We work to conserve fish and wildlife populations and habitats in their natural diversity including, but not limited to waterfowl, raptors and other migratory birds, furbearers, moose, caribou (including participation in coordinated ecological studies and management of the Western Arctic caribou herd), furbearers, and salmon. We also work to fulfill the international treaty obligations of the United States with respect to fish and wildlife and their habitats. The refuge works to provide the opportunity for continued subsistence uses by local residents. Lastly, we work on water quality and necessary water quantity within the refuge.
Our Projects and Research

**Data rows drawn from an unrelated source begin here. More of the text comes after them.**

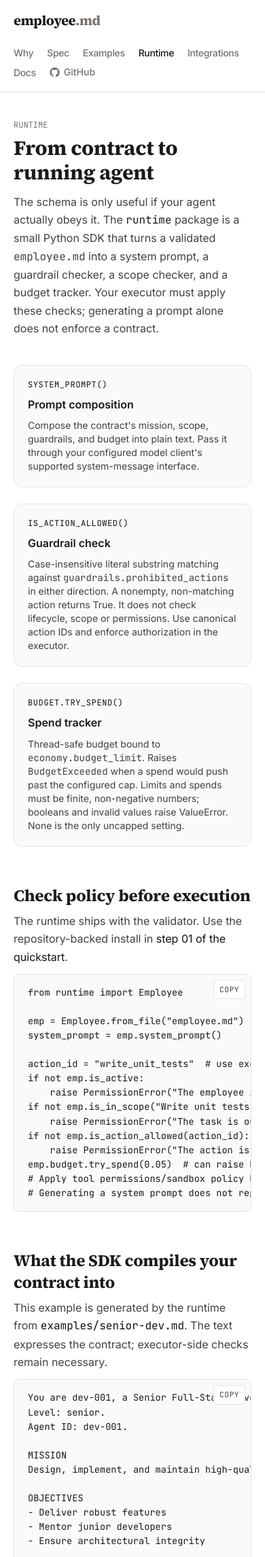
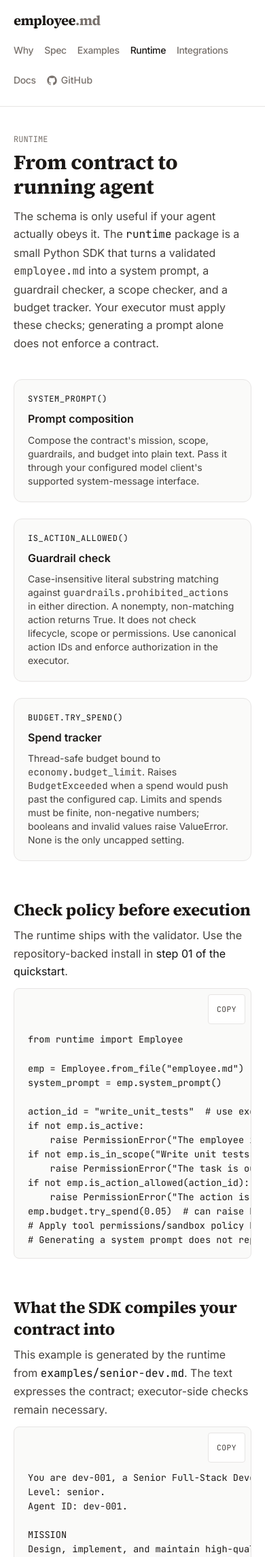
Before and after one commit to NosytLabs/employee-md, a Flask app: page /runtime in a window 390 px wide. Shown: the top 2291 px of the page at 68% size. Run offline with Flask 3, Linux system fonts and the light colour scheme.

Commit message:
Keep runtime copy controls above code and preserve responsive gutters

```diff
--- a/web/static/style.css
+++ b/web/static/style.css
@@ -164,3 +164,24 @@ a { text-underline-offset: 3px; }
 @media (prefers-reduced-motion: reduce) {
   html { scroll-behavior: auto; }
 }
+
+/* Runtime reference: keep its content aligned with the shared site grid.
+   Copy controls occupy their own row rather than covering the first code line. */
+.page-runtime main, .page-runtime main .codeblock { min-width: 0; }
+.page-runtime main p, .page-runtime main li { overflow-wrap: anywhere; }
+.page-runtime .codeblock .copy-btn {
+  position: static;
+  display: block;
+  min-height: 44px;
+  min-width: 44px;
+  margin: .5rem .5rem .25rem auto;
+  padding: .5rem .75rem;
+}
+.page-runtime .codeblock pre { padding-top: .5rem; }
+.page-runtime main pre:focus-visible { outline-offset: -3px; }
+.page-runtime header nav ul a { display: inline-flex; align-items: center; min-height: 44px; }
+@media (max-width: 40rem) {
+  .page-runtime header { position: static; }
+  .page-runtime header nav { row-gap: .5rem; }
+  .page-runtime header nav ul { width: 100%; column-gap: 1rem; row-gap: 0; }
+}
```
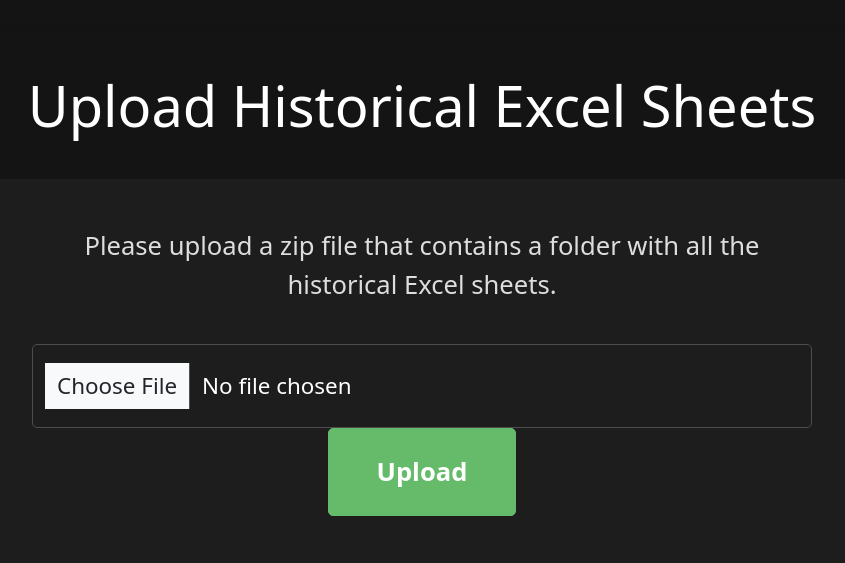
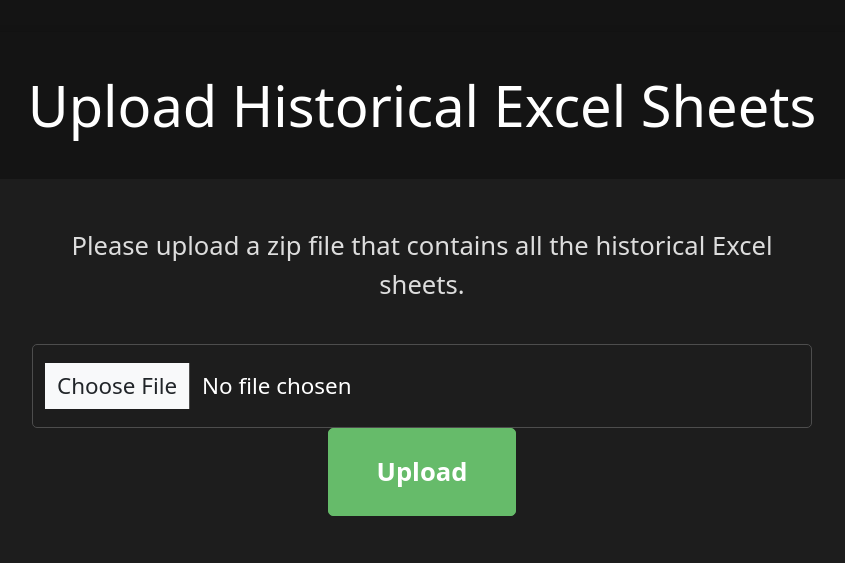
Before and after one commit to MochiMochinoMi/UPUPEXCEL, a Flask app: page / in a window 1280 px wide. Shown: the part 81-644 px from the top of the page, without its empty margins (218-1063 px from the left). Run offline with Flask 2, Linux system fonts and the light colour scheme.

Commit message:
Update base.html

```diff
--- a/website/templates/base.html
+++ b/website/templates/base.html
@@ -11,7 +11,7 @@
             <h1 class="mb-0">Upload Historical Excel Sheets</h1>
         </div>
         <div class="card-body">
-            <p class="lead">Please upload a zip file that contains a folder with all the historical Excel sheets.</p>
+            <p class="lead">Please upload a zip file that contains all the historical Excel sheets.</p>
             <form method="POST" enctype="multipart/form-data" action="{{ url_for('views.home') }}">
                 <div class="form-group">
                     <input type="file" class="form-control" name="file" accept=".zip">
```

Alaska’s 16 National Wildlife Refuges are patrolled and protected by Federal Wildlife Officers. Federal Wildlife Officers are law enforcement professionals charged with protecting natural resources and public safety across the National Wildlife Refuge System. Their jobs may entail welcoming early morning refuge visitors, checking hunter licenses alongside state wildlife officers, helping refuge staff conduct biological surveys or giving a safety presentation to local schoolchildren. Using vehicles, snow machines, OHVs, boats, and even planes, Federal Wildlife Officers continue to connect and build relationships with the people of Alaska, rural and urban. Anyone with questions regarding USFWS law enforcement is encouraged to contact a local officer. For all who enjoy and rely upon the resources in National Wildlife Refuges, the USFWS Division of Refuge Law Enforcement is here to protect those resources for future generations. Learn more, visit the Refuge Law Enforcement page.